EXERCISE BRIEF - Please copy each line in the records below that contains the string "docs".

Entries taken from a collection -
....................
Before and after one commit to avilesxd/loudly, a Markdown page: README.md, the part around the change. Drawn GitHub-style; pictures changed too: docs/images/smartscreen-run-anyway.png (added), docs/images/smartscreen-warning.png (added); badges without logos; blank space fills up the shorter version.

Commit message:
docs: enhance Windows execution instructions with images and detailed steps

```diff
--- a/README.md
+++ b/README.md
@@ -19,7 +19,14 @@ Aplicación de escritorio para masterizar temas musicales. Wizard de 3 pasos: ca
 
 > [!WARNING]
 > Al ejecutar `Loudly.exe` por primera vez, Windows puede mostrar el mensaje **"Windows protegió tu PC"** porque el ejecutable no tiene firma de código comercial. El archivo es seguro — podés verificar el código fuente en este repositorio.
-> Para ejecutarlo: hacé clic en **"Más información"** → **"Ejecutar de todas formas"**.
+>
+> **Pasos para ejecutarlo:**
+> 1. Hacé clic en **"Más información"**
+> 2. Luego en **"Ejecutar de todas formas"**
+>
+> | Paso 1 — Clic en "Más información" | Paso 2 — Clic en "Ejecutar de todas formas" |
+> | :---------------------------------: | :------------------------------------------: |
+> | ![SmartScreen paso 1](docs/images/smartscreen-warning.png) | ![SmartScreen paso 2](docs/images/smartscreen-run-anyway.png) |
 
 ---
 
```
....................
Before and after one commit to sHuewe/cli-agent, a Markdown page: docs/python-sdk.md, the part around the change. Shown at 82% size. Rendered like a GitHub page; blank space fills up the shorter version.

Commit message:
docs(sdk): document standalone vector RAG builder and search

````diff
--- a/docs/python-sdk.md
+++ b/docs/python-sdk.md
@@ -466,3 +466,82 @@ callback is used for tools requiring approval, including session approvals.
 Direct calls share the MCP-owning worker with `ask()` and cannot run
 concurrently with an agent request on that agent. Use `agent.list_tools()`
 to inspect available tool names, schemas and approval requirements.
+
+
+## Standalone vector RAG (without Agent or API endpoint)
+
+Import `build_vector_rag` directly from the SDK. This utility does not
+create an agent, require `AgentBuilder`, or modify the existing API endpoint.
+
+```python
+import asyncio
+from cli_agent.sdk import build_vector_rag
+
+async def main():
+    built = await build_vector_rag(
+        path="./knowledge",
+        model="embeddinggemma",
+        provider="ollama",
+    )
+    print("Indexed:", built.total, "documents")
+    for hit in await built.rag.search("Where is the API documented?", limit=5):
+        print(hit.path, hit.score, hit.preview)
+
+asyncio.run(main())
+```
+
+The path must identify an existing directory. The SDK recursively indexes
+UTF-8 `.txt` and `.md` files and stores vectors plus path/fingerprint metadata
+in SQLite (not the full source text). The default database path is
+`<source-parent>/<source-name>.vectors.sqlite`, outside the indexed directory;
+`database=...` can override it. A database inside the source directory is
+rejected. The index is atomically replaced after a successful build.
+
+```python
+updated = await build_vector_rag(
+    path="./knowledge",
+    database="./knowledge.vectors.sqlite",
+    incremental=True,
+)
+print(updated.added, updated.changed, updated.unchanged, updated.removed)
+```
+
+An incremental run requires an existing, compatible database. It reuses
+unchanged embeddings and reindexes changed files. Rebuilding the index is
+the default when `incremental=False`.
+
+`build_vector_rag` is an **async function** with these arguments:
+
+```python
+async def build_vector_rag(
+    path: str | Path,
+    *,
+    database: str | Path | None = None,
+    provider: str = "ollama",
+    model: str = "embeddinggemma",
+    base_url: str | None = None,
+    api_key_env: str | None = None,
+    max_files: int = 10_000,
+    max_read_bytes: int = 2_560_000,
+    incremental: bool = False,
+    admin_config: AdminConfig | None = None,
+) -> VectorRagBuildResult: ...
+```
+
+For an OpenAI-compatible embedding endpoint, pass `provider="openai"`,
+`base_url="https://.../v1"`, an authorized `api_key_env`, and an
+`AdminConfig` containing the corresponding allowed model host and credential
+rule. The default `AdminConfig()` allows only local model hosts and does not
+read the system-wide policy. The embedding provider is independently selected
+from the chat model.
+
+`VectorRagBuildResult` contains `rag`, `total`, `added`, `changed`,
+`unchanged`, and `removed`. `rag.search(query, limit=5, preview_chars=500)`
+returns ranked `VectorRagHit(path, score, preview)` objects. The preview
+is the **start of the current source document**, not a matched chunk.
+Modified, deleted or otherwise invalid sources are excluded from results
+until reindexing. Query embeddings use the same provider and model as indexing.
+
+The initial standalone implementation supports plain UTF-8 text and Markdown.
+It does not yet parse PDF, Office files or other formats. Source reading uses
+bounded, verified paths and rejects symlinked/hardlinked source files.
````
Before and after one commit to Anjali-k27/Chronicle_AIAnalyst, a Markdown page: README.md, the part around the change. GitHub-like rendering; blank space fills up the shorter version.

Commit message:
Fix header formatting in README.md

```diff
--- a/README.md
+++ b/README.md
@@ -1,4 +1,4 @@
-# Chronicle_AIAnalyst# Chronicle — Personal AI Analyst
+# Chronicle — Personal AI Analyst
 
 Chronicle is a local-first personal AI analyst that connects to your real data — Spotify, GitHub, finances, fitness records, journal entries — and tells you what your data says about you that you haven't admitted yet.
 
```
....................
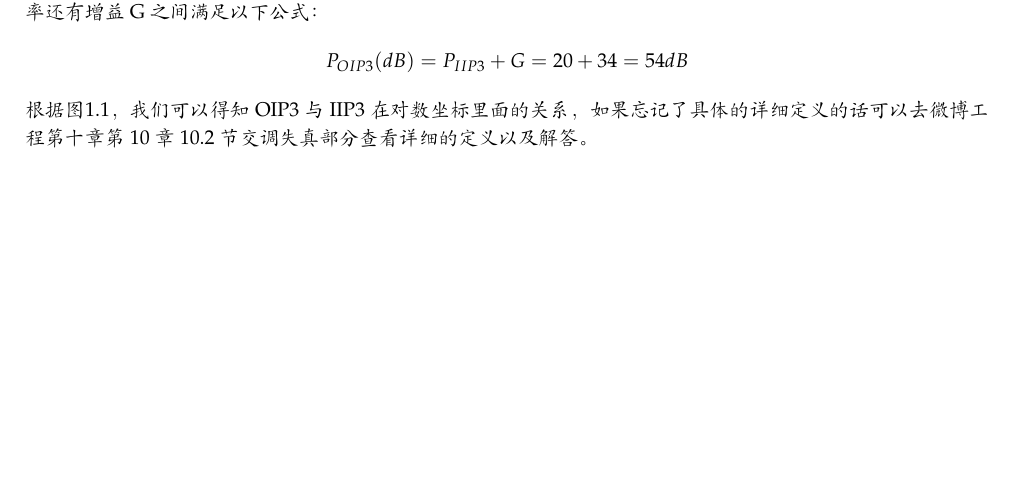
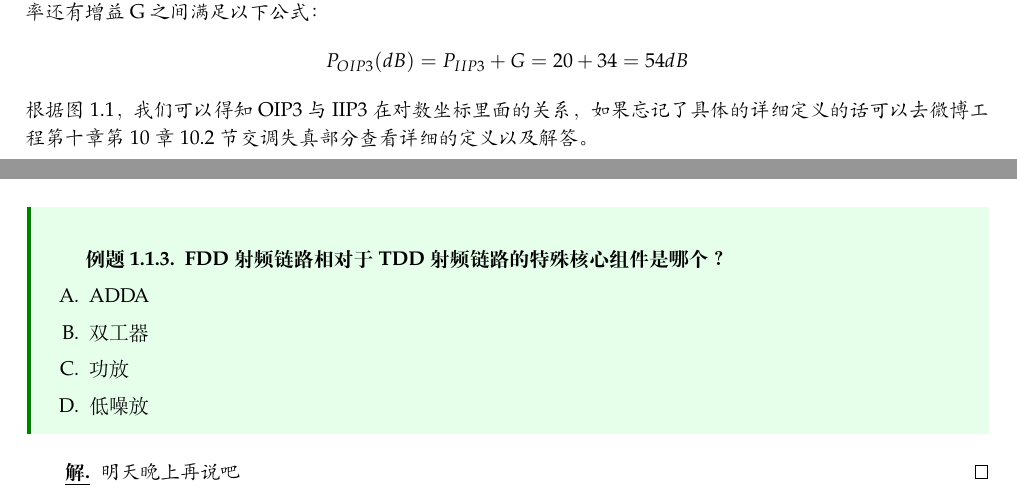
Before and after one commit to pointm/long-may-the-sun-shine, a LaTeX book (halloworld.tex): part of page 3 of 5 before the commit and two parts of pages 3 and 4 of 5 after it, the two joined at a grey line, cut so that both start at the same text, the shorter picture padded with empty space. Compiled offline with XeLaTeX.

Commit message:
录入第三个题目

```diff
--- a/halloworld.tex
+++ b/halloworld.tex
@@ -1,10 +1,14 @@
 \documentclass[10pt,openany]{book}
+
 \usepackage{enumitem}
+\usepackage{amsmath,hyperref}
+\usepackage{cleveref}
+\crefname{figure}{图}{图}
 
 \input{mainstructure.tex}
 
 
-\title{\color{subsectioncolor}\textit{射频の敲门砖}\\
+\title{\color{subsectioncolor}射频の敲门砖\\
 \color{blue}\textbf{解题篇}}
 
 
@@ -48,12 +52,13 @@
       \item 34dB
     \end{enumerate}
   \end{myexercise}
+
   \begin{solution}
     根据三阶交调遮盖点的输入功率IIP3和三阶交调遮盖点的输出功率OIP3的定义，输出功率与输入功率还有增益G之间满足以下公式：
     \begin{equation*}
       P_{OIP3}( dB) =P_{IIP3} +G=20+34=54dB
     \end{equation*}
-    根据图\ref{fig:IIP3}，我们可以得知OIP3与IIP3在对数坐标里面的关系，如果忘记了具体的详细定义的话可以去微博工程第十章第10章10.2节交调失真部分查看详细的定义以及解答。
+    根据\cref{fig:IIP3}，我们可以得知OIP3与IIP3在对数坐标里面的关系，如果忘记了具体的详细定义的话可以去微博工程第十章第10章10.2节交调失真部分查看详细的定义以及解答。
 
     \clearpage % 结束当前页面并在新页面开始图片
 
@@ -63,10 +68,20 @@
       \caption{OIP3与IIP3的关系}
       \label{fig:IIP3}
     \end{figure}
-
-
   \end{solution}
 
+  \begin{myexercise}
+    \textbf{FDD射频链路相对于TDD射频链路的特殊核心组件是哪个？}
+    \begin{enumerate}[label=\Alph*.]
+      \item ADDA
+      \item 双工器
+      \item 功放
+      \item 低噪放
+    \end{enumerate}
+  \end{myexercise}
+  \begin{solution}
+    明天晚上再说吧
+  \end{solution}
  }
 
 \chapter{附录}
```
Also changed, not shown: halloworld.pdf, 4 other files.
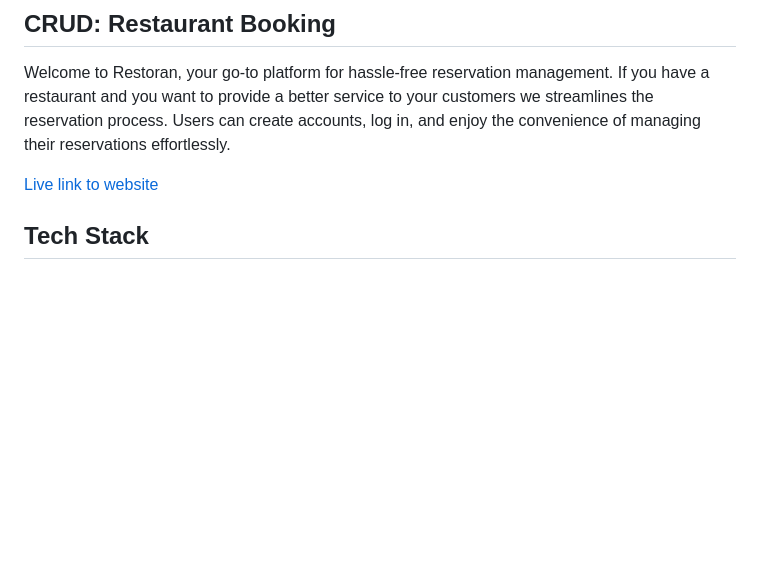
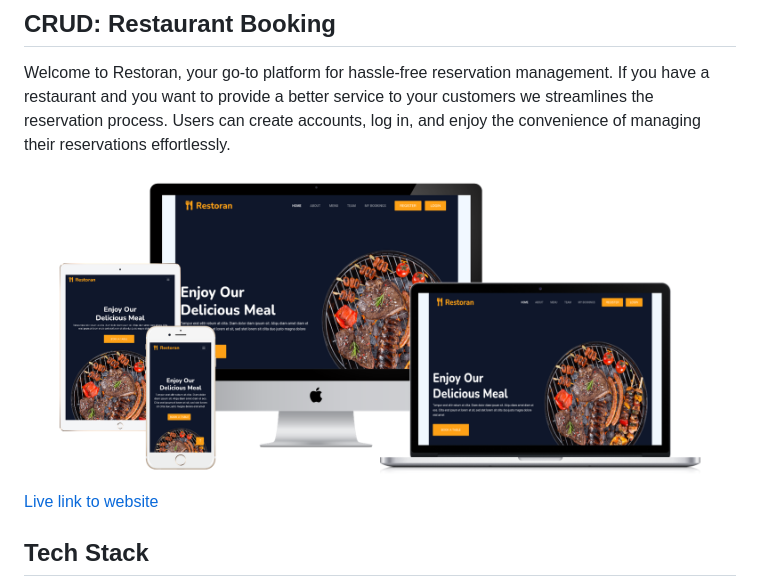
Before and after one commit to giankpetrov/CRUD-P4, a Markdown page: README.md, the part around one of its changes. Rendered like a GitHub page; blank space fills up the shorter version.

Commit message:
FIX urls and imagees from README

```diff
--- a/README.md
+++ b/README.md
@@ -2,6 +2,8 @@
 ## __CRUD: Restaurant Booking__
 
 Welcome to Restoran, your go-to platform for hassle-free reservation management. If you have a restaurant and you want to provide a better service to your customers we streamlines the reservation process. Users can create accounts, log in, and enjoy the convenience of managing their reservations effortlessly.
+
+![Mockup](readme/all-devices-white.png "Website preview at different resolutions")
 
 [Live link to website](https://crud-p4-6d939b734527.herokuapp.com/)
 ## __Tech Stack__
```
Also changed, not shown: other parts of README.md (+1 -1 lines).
....................
ANSWER TO THE EXERCISE -
Before and after one commit to avilesxd/loudly, a Markdown page: README.md, the part around the change. Drawn GitHub-style; pictures changed too: docs/images/smartscreen-run-anyway.png (added), docs/images/smartscreen-warning.png (added); badges without logos; blank space fills up the shorter version.
docs: enhance Windows execution instructions with images and detailed steps
+> | ![SmartScreen paso 1](docs/images/smartscreen-warning.png) | ![SmartScreen paso 2](docs/images/smartscreen-run-anyway.png) |
Before and after one commit to sHuewe/cli-agent, a Markdown page: docs/python-sdk.md, the part around the change. Shown at 82% size. Rendered like a GitHub page; blank space fills up the shorter version.
docs(sdk): document standalone vector RAG builder and search
--- a/docs/python-sdk.md
+++ b/docs/python-sdk.md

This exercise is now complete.